Approximately 70 million Americans will see their Social Security and Supplemental Security benefits increase by nearly 6 percent next year, the Social Security Administration announced this week.
Americans aged 62 or older who have 40 credits (around 10 years of work) can start applying for Social Security retirement benefits. Supplemental benefits also provide aide to individuals who have conditions that may make it difficult to find employment.
On average, those who receive benefits will get a Social Security payment of $1,657 with the increase, up around $92 compared to last year. Supplemental Security recipients will see the first increase on December 30 and Social Security recipients will receive their first increased check Jan. 22 of next year.
This is the biggest boost to the payouts in the past 40 years. It comes along with a Cost of Living Adjustment and rising costs of food, rent and other goods due to inflation. Last month the Department of Labor’s Consumer Price Index, went up 5.4 percent compared to the previous 12-month period, and this is tied to the adjustment.
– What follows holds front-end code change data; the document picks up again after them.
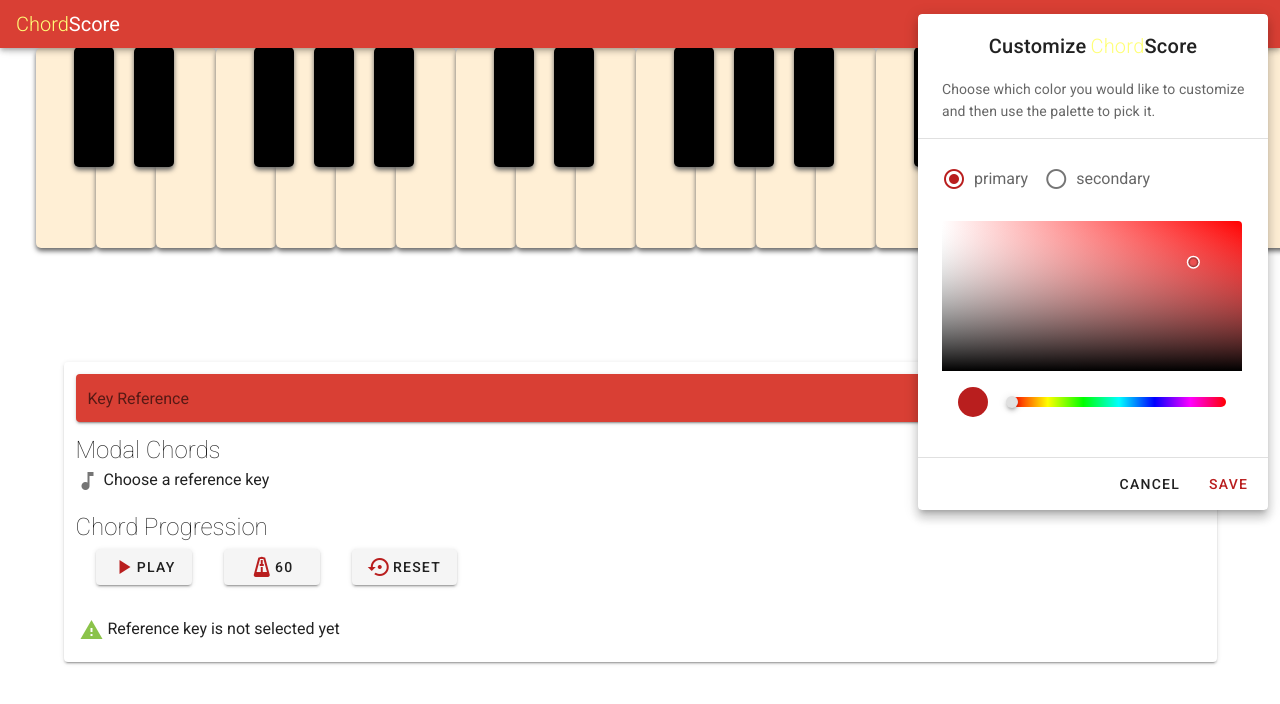
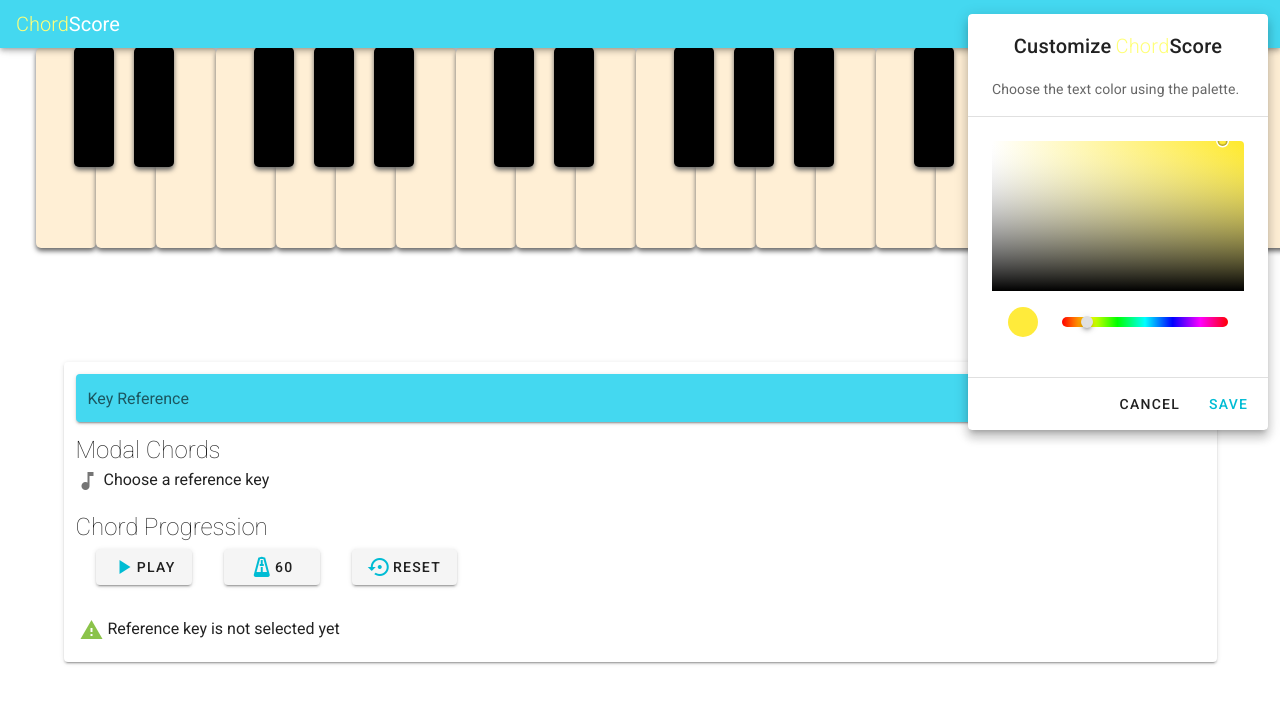
Before and after one commit to olivieromassi/ChordSchool, a Vue app: page / in a window 1280 px wide. Both pictures are taken after a click on the button "palette". Shown: the top 704 px of the page. Built offline with nearby package versions, Linux system fonts and the light colour scheme.

Commit message:
chordColors!

```diff
--- a/src/App.vue
+++ b/src/App.vue
@@ -20,40 +20,23 @@
                                     <v-icon>palette</v-icon>
                                 </v-btn>
                             </template>
-                            <span> Palette </span>
+                            <span> Settings </span>
                         </v-tooltip>
                     </template>
 
-                    <v-card max-width="350">
+                    <v-card max-width="300">
                         <v-card-title primary-title class="justify-center">
                             <span class="pr-1">Customize</span>
                             <span class="font-weight-light secondary--text text--lighten-2 ">Chord</span><span>Score</span>
                         </v-card-title>
                         <v-card-text class="mx-2">
-                            <span>Choose which color you would like to customize and then use the palette to pick it.</span>
+                            <span>Choose the text color using the palette.</span>
                         </v-card-text>
                         <v-divider></v-divider>
                         <v-card-text>
-                            <v-radio-group v-model="colorType" row class="ma-2">
-                                <v-radio id="colorPickerRadio"
-                                         v-for="color in Object.getOwnPropertyNames(this.$vuetify.theme.themes.light).slice(0,2)"
-                                         :key="color"
-                                         :label="color"
-                                         :value="color"
-                                ></v-radio>
-                            </v-radio-group>
-
-                            <v-color-picker class="ma-2"
-                                            canvas-height="150"
-                                            hide-inputs
-                                            v-if="colorType==='primary'"
-                                            v-model=$vuetify.theme.themes.light.primary>
-                            </v-color-picker>
-                            <v-color-picker class="ma-2"
-                                            canvas-height="150"
-                                            hide-inputs
-                                            v-if="colorType==='secondary'"
-                                            v-model=$vuetify.theme.themes.light.secondary>
+                            <v-color-picker  class="ma-2"
+                                    hide-inputs
+                                    v-model=$vuetify.theme.themes.light.secondary>
                             </v-color-picker>
                         </v-card-text>
                         <v-divider></v-divider>
@@ -63,7 +46,6 @@
                             <v-btn color="primary" text @click="menuColor = false , setColors()">Save</v-btn>
                         </v-card-actions>
                     </v-card>
-
                 </v-menu>
 
                 <v-tooltip bottom>
@@ -136,7 +118,6 @@
             return {
                 dialog: false,
                 menuColor: false,
-                colorType: 'primary'
             }
         },
         components: {
@@ -150,24 +131,19 @@
                 window.location.reload()
             },
             setColors() {
-                localStorage.setItem("theme_primary", this.$vuetify.theme.themes.light.primary);
                 localStorage.setItem("theme_secondary", this.$vuetify.theme.themes.light.secondary);
             },
             getColors() {
-                let theme_primary = localStorage.getItem("theme_primary");
                 let theme_secondary = localStorage.getItem("theme_secondary");
-                if (theme_primary !== null && theme_secondary !== null) {
-                    this.$vuetify.theme.themes.light.primary = theme_primary;
+                if (theme_secondary !== null) {
                     this.$vuetify.theme.themes.light.secondary = theme_secondary;
                 }
             }
         },
 
         mounted() {
-            const theme_primary = localStorage.getItem("theme_primary");
             const theme_secondary = localStorage.getItem("theme_secondary");
-            if (theme_primary !== null && theme_secondary !== null) {
-                this.$vuetify.theme.themes.light.primary = theme_primary;
+            if (theme_secondary !== null) {
                 this.$vuetify.theme.themes.light.secondary = theme_secondary;
             }
         }
--- a/src/components/Chord.vue
+++ b/src/components/Chord.vue
@@ -5,12 +5,13 @@
                 offset-x
                 top
                 offset-y
+
         >
             <template v-slot:activator="{ on, attrs }">
                 <v-chip
                         close
-                        x-large style="font-size: 40px"
-                        :class="`mb-3 secondary--text text--lighten-1 primary ${chordShade}`"
+                        x-large :style="`font-size: 40px;box-shadow: 0 6px 10px var(--v-warning-darken${distanceFromReference});`"
+                        :class="[distanceFromReference > 0 ? distanceChord + ' ' + chordColor + ' ' + chordShade : normalChord + ' ' +  chordShade] "
                         @mouseenter="fingerChord()"
                         @mouseleave="resetKeyboard()"
                         @click:close="close, deleteChord() , resetKeyboard()"
@@ -33,7 +34,8 @@
                     </v-btn>
                 </v-chip>
             </template>
-            <v-card max-width="200" :class="`text--secondary caption primary ${chordShade}`">
+            <v-card max-width="200"
+                    :class="[distanceFromReference > 0 ? distanceChordDetails + ' ' + chordColor + ' ' + chordShade : normalChordDetails + ' ' +  chordShade] " >
                 <v-card-text class="ma-n2">
                     <v-layout row wrap>
                         <v-flex class="secondary--text text--lighten-1  text-center xs12 md12 lg12">
@@ -162,7 +164,6 @@
                     </v-expansion-panel>
                 </v-expansion-panels>
             </v-card>
-
         </v-menu>
         <v-icon v-if="progression.length - 1 > index" class="ma-0 pl-3 pb-3">mdi-forward</v-icon>
     </div>
@@ -186,7 +187,10 @@
                 },
                 menuDetailed: false,
                 close: false,
-                score:2
+                normalChord: 'mb-3 secondary--text text--lighten-1 primary',
+                distanceChord: 'mb-3 secondary--text text--lighten-1',
+                normalChordDetails: 'text--secondary caption primary',
+                distanceChordDetails: 'text--secondary caption'
             }
         },
         methods: {
@@ -454,8 +458,13 @@
             shapeOctave(direction) {
                 this.$store.commit('shapeOctave', {index: this.index, direction: direction});
             }
+
         },
         computed: {
+            chordColor(){
+                return this.$store.state.keys[this.$store.state.keys.findIndex(key => key.name === this.features.scale[0].slice(0,-1))].colorText
+            },
+
             chordShade() {
                 return this.$store.state.chordDetails[this.$store.state.chordDetails.findIndex(e => e.degree === this.features.degree)].shade
             },
@@ -478,7 +487,7 @@
             },
             distanceFromReference() {
                 let distance = 0;
-                let keys = this.$store.getters.getKeyReference.map(e => e.slice(0, -1))
+                let keys = this.$store.getters.getKeyReference.map(e => e.slice(0, -1));
                 this.features.scale.forEach(value => {
                     if (!keys.includes(value.slice(0, -1))) {
                       distance++;
@@ -491,5 +500,4 @@
 </script>
 
 <style>
-
 </style>
--- a/src/components/KeyReference.vue
+++ b/src/components/KeyReference.vue
@@ -23,6 +23,7 @@
                 this.$store.commit('setSelectedKeyScale');
                 this.$store.commit('buildModes');
                 this.$store.commit('setPartOfKeyReference');
+                this.$vuetify.theme.themes.light.primary = this.$store.state.keys[this.$store.state.keys.findIndex(key => key.name === value)].color
             }
         },
         computed: {
--- a/src/plugins/vuetify.js
+++ b/src/plugins/vuetify.js
@@ -15,7 +15,7 @@ export default new Vuetify({
         },
         themes: {
             light:  {
-                primary: '#B91E1E',
+                primary: '#00bcd4',
                 secondary: '#ffeb3b',
                 accent: '#4caf50',
                 error: '#8bc34a',
--- a/src/store.js
+++ b/src/store.js
@@ -1,12 +1,27 @@
 import Vue from 'vue';
 import Vuex from 'vuex';
+import colors from 'vuetify/lib/util/colors'
 
 Vue.use(Vuex);
 
 export const store = new Vuex.Store({
     state: {
         /*This list represents the possible key references*/
-        keys: ['C', 'C#', 'Db', 'D', 'Eb', 'E', 'F', 'F#', 'Gb', 'G', 'Ab', 'A', 'Bb', 'B', 'Cb'],
+        keys: [{name: 'C', color: colors.red, colorText: 'red'},
+            {name: 'C#', color: colors.teal, colorText: 'teal'},
+            {name: 'Db', color: colors.teal, colorText: 'teal'},
+            {name: 'D', color: colors.orange, colorText: 'orange'},
+            {name: 'Eb', color: colors.blue, colorText: 'blue'},
+            {name: 'E', color: colors.yellow, colorText: 'yellow'},
+            {name: 'F', color: colors.purple, colorText: 'purple'},
+            {name: 'F#', color: colors.green, colorText: 'green'},
+            {name: 'Gb', color: colors.green, colorText: 'green'},
+            {name: 'G', color: colors.deepOrange, colorText: 'deep-orange'},
+            {name: 'Ab', color: colors.lightBlue, colorText: 'light-blue'},
+            {name: 'A', color: colors.amber, colorText: 'amber'},
+            {name: 'Bb', color: colors.indigo, colorText: 'indigo'},
+            {name: 'B', color: colors.lightGreen, colorText: 'light-green'},
+            {name: 'Cb', color: colors.lightGreen, colorText: 'light-green'}],
 
         /*This list represents the notes of the chromatic scale*/
         chromaticScale: ['C', 'Db', 'D', 'Eb', 'E', 'F', 'Gb', 'G', 'Ab', 'A', 'Bb', 'B'],
@@ -99,7 +114,7 @@ export const store = new Vuex.Store({
     },
     getters: {
         getKeys(state) {
-            return state.keys;
+            return state.keys.map(key => key.name);
         },
         getChromaticScale(state) {
             return state.chromaticScale;
@@ -152,7 +167,7 @@ export const store = new Vuex.Store({
         },
         /*This method extracts from all the possible scales the one related to the chosen key reference*/
         setSelectedKeyScale(state) {
-            state.keyReference = state.scales[state.keys.indexOf(state.selectedKey)];
+            state.keyReference = state.scales[state.keys.map(key => key.name).indexOf(state.selectedKey)];
         },
 
         /*METHODS RELATED TO THE MODES STATE*/
@@ -268,9 +283,8 @@ export const store = new Vuex.Store({
             });
         },
 
-        setPartOfKeyReference(state){
+        setPartOfKeyReference(state) {
             const keyNames = state.keyboard.map(key => key.name);
-            let keyRefNotes = [];
             state.keyReference.forEach(value => {
                 let keyValue = value;
                 // checking if the keyValue exists on the keyboard
@@ -284,11 +298,9 @@ export const store = new Vuex.Store({
                         keyValue = keyNames[keyNames.findIndex(e => e.includes(keyValue)) - 1]
                     }
                 }
-                if (keyNames.indexOf(keyValue) >= 0){
-                    state.keyboard[keyNames.indexOf(keyValue)].partOfRefScale = value ;
+                if (keyNames.indexOf(keyValue) >= 0) {
+                    state.keyboard[keyNames.indexOf(keyValue)].partOfRefScale = value;
                 }
-
-                keyRefNotes.push(keyNames.findIndex(e => e.includes(keyValue)))
             });
         },
 
```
While the increase sounds like welcome news, some experts warn that it will hardly make up for the rising costs of living.